Mitt Romney offered an unprompted defense of the 2008 Wall Street bailout on Wednesday, crediting President George W. Bush and the preceding administration for averting an economic depression.
Answering a question during a campaign event in Maryland, Romney both condemned the 2009 bailout of troubled automakers engineered by President Obama while praising the Troubled Asset Relief Program authorized in fall of 2008 to prop up the financial services industry.
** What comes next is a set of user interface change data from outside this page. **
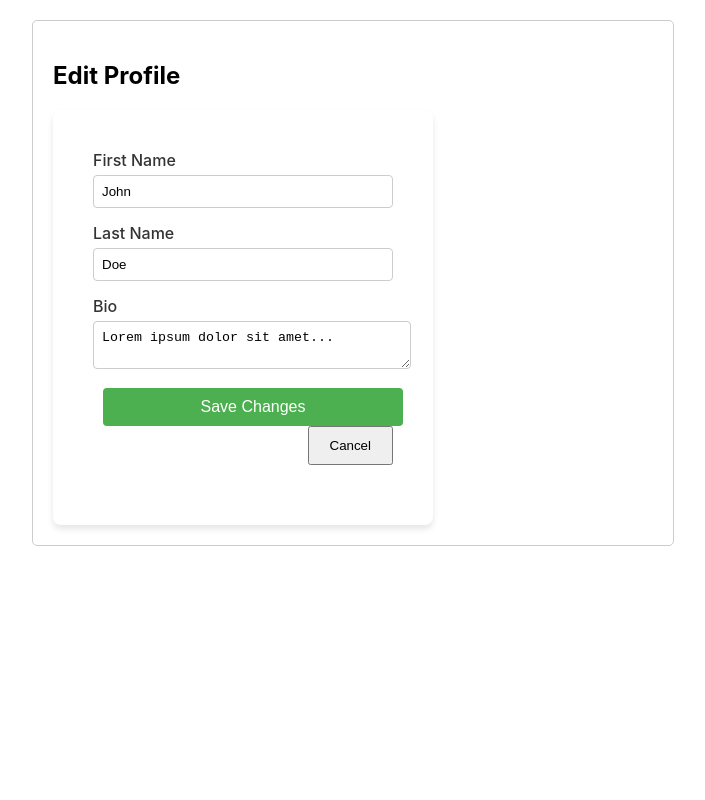
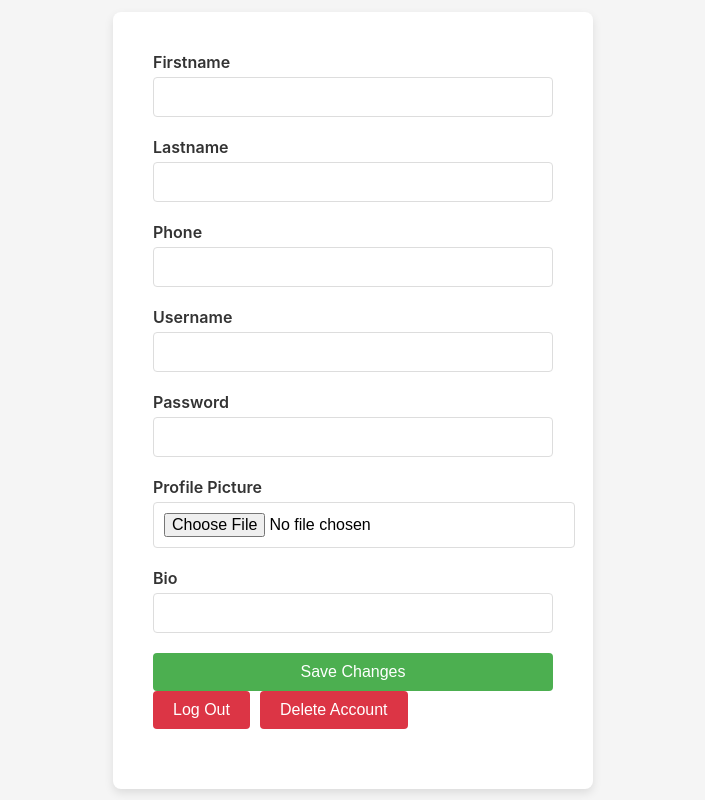
Before and after one commit to ABazshoushtari/Web-App-Messenger, a React (Create React App) app in the folder Frontend/: page /profile in a window 1280 px wide. Shown: the whole page, without its empty margins (287-992 px from the left). Built offline with nearby package versions, Linux system fonts and the light colour scheme.

Commit message:
feat: frontend profile page

```diff
--- a/Frontend/public/index.html
+++ b/Frontend/public/index.html
@@ -9,6 +9,8 @@
       name="description"
       content="Web site created using create-react-app"
     />
+    <link href="https://fonts.googleapis.com/icon?family=Material+Icons" rel="stylesheet">
+
     <link rel="apple-touch-icon" href="%PUBLIC_URL%/logo192.png" />
     <!--
       manifest.json provides metadata used when your web app is installed on a
--- a/Frontend/src/ProfilePage.js
+++ b/Frontend/src/ProfilePage.js
@@ -1,6 +1,6 @@
-import React, { useState, useEffect } from 'react';
+import React, { useState } from 'react';
 import { useNavigate } from 'react-router-dom';
-import './styles/ProfilePage.css'; // Make sure to create this CSS file for styling
+import './styles/ProfilePage.css';
 
 const ProfilePage = () => {
   const navigate = useNavigate();
@@ -10,56 +10,93 @@ const ProfilePage = () => {
     phone: '',
     username: '',
     password: '',
-    image: null,
+    image: null, // For image, we'll store the file object
     bio: '',
   });
-
-  useEffect(() => {
-    // Placeholder for fetching user info from backend
-    // Set it in state, assuming you get this data from your backend
-    setUserInfo({
-      ...userInfo,
-      firstname: 'John',
-      lastname: 'Doe',
-      phone: '123-456-7890',
-      username: 'johndoe',
-      bio: 'Lorem ipsum dolor sit amet...',
-    });
-  }, []);
+  const [error, setError] = useState('');
 
   const handleChange = (e) => {
-    const { name, value } = e.target;
-    setUserInfo({ ...userInfo, [name]: value });
+    const { name, value, files } = e.target;
+    if (name === 'image') {
+      setUserInfo({ ...userInfo, image: files[0] });
+    } else {
+      setUserInfo({ ...userInfo, [name]: value });
+    }
   };
 
   const handleSubmit = (e) => {
     e.preventDefault();
-    // API call to save changes
+    // Handle form submission, including file upload
     console.log(userInfo);
+    // After successful update, you might want to navigate the user
+    // navigate('/main');
   };
+
+  const handleDeleteAccount = async () => {
+    const confirmDeletion = window.confirm('Are you sure you want to delete your account? This action cannot be undone.');
+    if (confirmDeletion) {
+      try {
+        const response = await fetch('/api/user/delete', { // Adjust this endpoint to your API's endpoint for deleting accounts
+          method: 'DELETE',
+          headers: {
+            'Authorization': `Bearer ${localStorage.getItem('jwtToken')}`, // Assuming you're using JWT tokens for auth
+            'Content-Type': 'application/json',
+          },
+        });
+
+        if (!response.ok) {
+          throw new Error('Failed to delete account');
+        }
+
+        // Clear user data and navigate to login page after successful deletion
+        localStorage.removeItem('jwtToken');
+        navigate('/login');
+      } catch (error) {
+        console.error('Error deleting account:', error);
+        alert('An error occurred while deleting your account. Please try again.');
+      }
+    }
+  };
+
+  const handleLogout = () => {
+    localStorage.removeItem('jwtToken'); // Remove the token or any other session data from storage
+    navigate('/login'); // Redirect to login page
+  };
+
 
   return (
     <div className="profile-page">
-      <h2>Edit Profile</h2>
       <form onSubmit={handleSubmit} className="profile-form">
-        <div className="form-group">
-          <label htmlFor="firstname">First Name</label>
-          <input type="text" id="firstname" name="firstname" value={userInfo.firstname} onChange={handleChange} />
-        </div>
-        <div className="form-group">
-          <label htmlFor="lastname">Last Name</label>
-          <input type="text" id="lastname" name="lastname" value={userInfo.lastname} onChange={handleChange} />
-        </div>
-        {/* Repeat for other fields */}
-        <div className="form-group">
-          <label htmlFor="bio">Bio</label>
-          <textarea id="bio" name="bio" value={userInfo.bio} onChange={handleChange} />
-        </div>
+        {/* Iterate over userInfo keys to generate form fields */}
+        {Object.keys(userInfo).map((key) => (
+          key !== 'image' ? (
+            <div className="form-group" key={key}>
+              <label>{key.charAt(0).toUpperCase() + key.slice(1)}</label>
+              <input
+                type={key === 'password' ? 'password' : 'text'}
+                name={key}
+                value={userInfo[key]}
+                onChange={handleChange}
+              />
+            </div>
+          ) : (
+            <div className="form-group" key={key}>
+              <label>Profile Picture</label>
+              <input
+                type="file"
+                name={key}
+                onChange={handleChange}
+              />
+            </div>
+          )
+        ))}
         <div className="form-actions">
-          <button type="submit">Save Changes</button>
-          <button type="button" onClick={() => navigate('/main')}>Cancel</button>
+          <button type="submit" id='save'>Save Changes</button>
+          <button type="button" id='logout' onClick={handleLogout}>Log Out</button>
+          <button type="button" id='delete' onClick={handleDeleteAccount} className="delete-account">Delete Account</button>
         </div>
       </form>
+      {error && <p className="error-message">{error}</p>}
     </div>
   );
 };
--- a/Frontend/src/styles/ProfilePage.css
+++ b/Frontend/src/styles/ProfilePage.css
@@ -1,33 +1,88 @@
+/* Container for the entire profile page */
 .profile-page {
-    max-width: 600px;
-    margin: 20px auto;
-    padding: 20px;
-    border: 1px solid #ccc;
-    border-radius: 5px;
+  display: flex;
+  justify-content: center;
+  align-items: center;
+  min-height: 100vh; /* Full height of the viewport */
+  background-color: #f5f5f5; /* Light grey background */
 }
 
-  .profile-form .form-group {
-    margin-bottom: 15px;
+/* Styling the form */
+.profile-form {
+  background: #fff;
+  padding: 40px;
+  border-radius: 8px;
+  box-shadow: 0 4px 10px rgba(0, 0, 0, 0.1); /* Subtle shadow for depth */
+  max-width: 400px; /* Maximum width of the form */
+  width: 100%; /* Make the form full-width on smaller screens */
 }
 
+/* Individual form groups (label + input) */
+.profile-form .form-group {
+  margin-bottom: 20px; /* Spacing between each form group */
+}
+
+/* Labels */
 .profile-form .form-group label {
   display: block;
   margin-bottom: 5px;
+  font-weight: 600; /* Make labels a bit bolder */
+  color: #333; /* Dark grey color for text */
 }
 
-  .profile-form .form-group input,
+/* Input fields */
+.profile-form .form-group input[type="text"],
+.profile-form .form-group input[type="password"],
+.profile-form .form-group input[type="tel"],
+.profile-form .form-group input[type="file"],
 .profile-form .form-group textarea {
   width: 100%;
-    padding: 8px;
-    border: 1px solid #ccc;
+  padding: 10px;
+  border: 1px solid #ddd; /* Light grey border */
   border-radius: 4px;
+  font-size: 16px; /* Slightly larger font size for readability */
 }
 
-  .profile-form .form-actions {
-    text-align: right;
+/* Textarea specific styles */
+.profile-form .form-group textarea {
+  resize: vertical; /* Allow vertical resize */
+  min-height: 100px; /* Minimum height */
 }
 
-  .profile-form .form-actions button {
+/* Buttons */
+.profile-form button {
+  cursor: pointer;
+  background-color: #007bff; /* Bootstrap primary color */
+  color: #fff;
+  border: none;
   padding: 10px 20px;
-    margin-left: 10px;
+  border-radius: 4px;
+  font-size: 16px; /* Matching input font size */
+  margin-right: 10px; /* Space between buttons */
+  transition: background-color 0.2s; /* Smooth background color transition */
 }
+
+.profile-form button:hover {
+  background-color: #0056b3; /* Darker shade on hover */
+}
+
+/* Separate styles for the delete button to make it stand out */
+.profile-form .delete-account {
+  background-color: #dc3545; /* Bootstrap danger color */
+}
+
+.profile-form .delete-account:hover {
+  background-color: #c82333; /* Darker shade on hover */
+}
+
+#save {
+  background-color: #4CAF50;
+}
+
+#logout {
+  background-color: #dc3545;
+}
+
+#logout:hover {
+  background-color: #c82333;
+}
```
Lines whose indentation alone changed are shown as unchanged.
"There was a fear that the whole economic system of America would collapse -- that all of our banks, or virtually all, would go out of business," Romney said. "In that circumstance, President Bush and Hank Paulson said we've got to do something to show we're not going to let the whole system go out of business. I think they were right. I know some people disagree with me. I think they were right to do that."
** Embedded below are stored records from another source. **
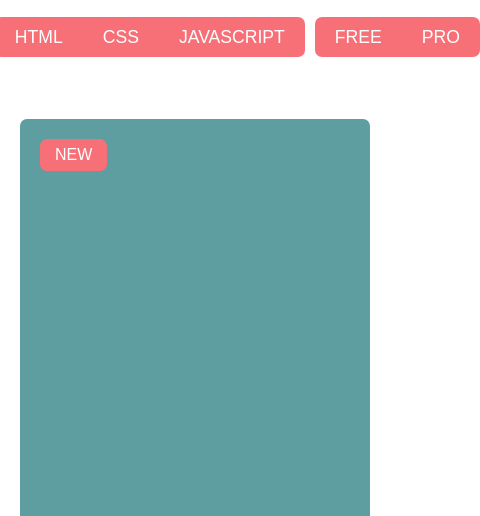
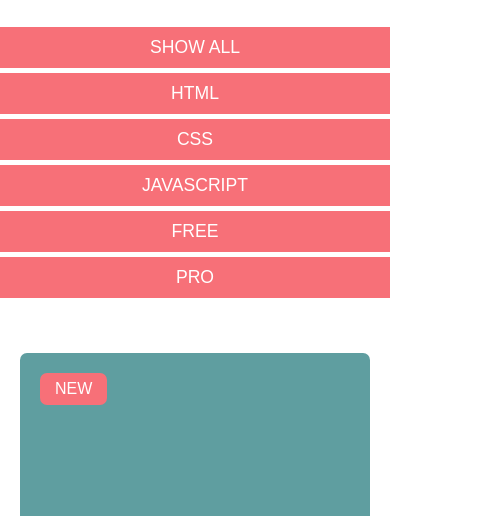
Before and after one commit to preston-evans/Codepip, a plain HTML site: page index.html in a window 390 px wide. Shown: the part 274-790 px from the top of the page, 480 px wide, since content can reach past the window. Drawn offline with Linux system fonts and the light colour scheme.

Commit message:
added media queries

```diff
--- a/style.css
+++ b/style.css
@@ -12,6 +12,7 @@ nav {
 	justify-content: center;
 	margin: 30px 0;
 }
+
 nav > div:not(:last-child) {
 	margin-right: 10px;
 }
@@ -105,7 +106,7 @@ nav a:last-of-type {
 	flex-direction: row-reverse;
 	align-items: center;
 	border-bottom-left-radius: 7px;
-	border-bottom-right: 7px;
+	border-bottom-right-radius: 7px;
 }
 .box > div > div {
 	height: 10px;
@@ -122,3 +123,24 @@ nav a:last-of-type {
 	opacity: .9;
 	box-shadow: 0px 8px 13px 7px #00000024;
 }
+@media screen and (max-width: 794px) {
+	nav {
+		flex-direction: column;
+	}
+	nav a {
+		display: block;
+		text-align: center;
+	}
+	nav a {
+		margin-bottom: 5px;
+	}
+	nav > div:not(:last-child) {
+		margin-right: 0;
+	}
+	nav a:first-of-type {
+		border-radius: 0;
+	}
+	nav a:last-of-type {
+		border-radius: 0;
+	}
+}
```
Romney's remarks were somewhat overshadowed by two other stories swirling around his campaign today, one relating to an aide's gaffe comparing Romney's pivot to the general election to erasing an Etch A Sketch; Romney also won the endorsement Wednesday of former Florida Gov. Jeb Bush (R).
It was Jeb Bush's brother, former George W. Bush, whom Romney said deserved the lion's share of credit for saving the financial sector from collapsing during the 2008 crisis.
"I keep hearing the president [Obama] say that he's responsible for keeping America from going into a Great Depression," Romney said. "No, no, no. That was President George W. Bush and [then Treasury Secretary] Hank Paulson that stepped in and kept that from happening."
But Romney also reiterated opposition to the 2009 decision to support General Motors and Chrysler, funds for which were drawn from TARP. The former Massachusetts governor said he drew a distinction between Bush's actions and Obama's, which he said only forestalled the necessary bankruptcy for automakers, and gave unions undue influence over the remade companies.
Stil, Romney's defense of the Wall Street bailout comes at a point in his campaign where he looks to pivot toward the general election, and away from the primary battle against former Pennsylvania Sen. Rick Santorum and former House Speaker Newt Gingrich.
Santorum in particular has taken aim at Romney's support for TARP, arguing that Romney was acting as a friend to Wall street. While campaigning in Michigan, Santorum, who opposed both bailouts, questioned why Romney would support one for the financial industry, and oppose one for the auto industry.
Moreover, the Bush administration's decision to act to support the financial services industry was an especially distasteful decision among conservatives -- a group that hasn't fully embraced Romney in his bid for the Republican presidential nomination. TARP is seen as a program that helped spark the genesis of the Tea Party.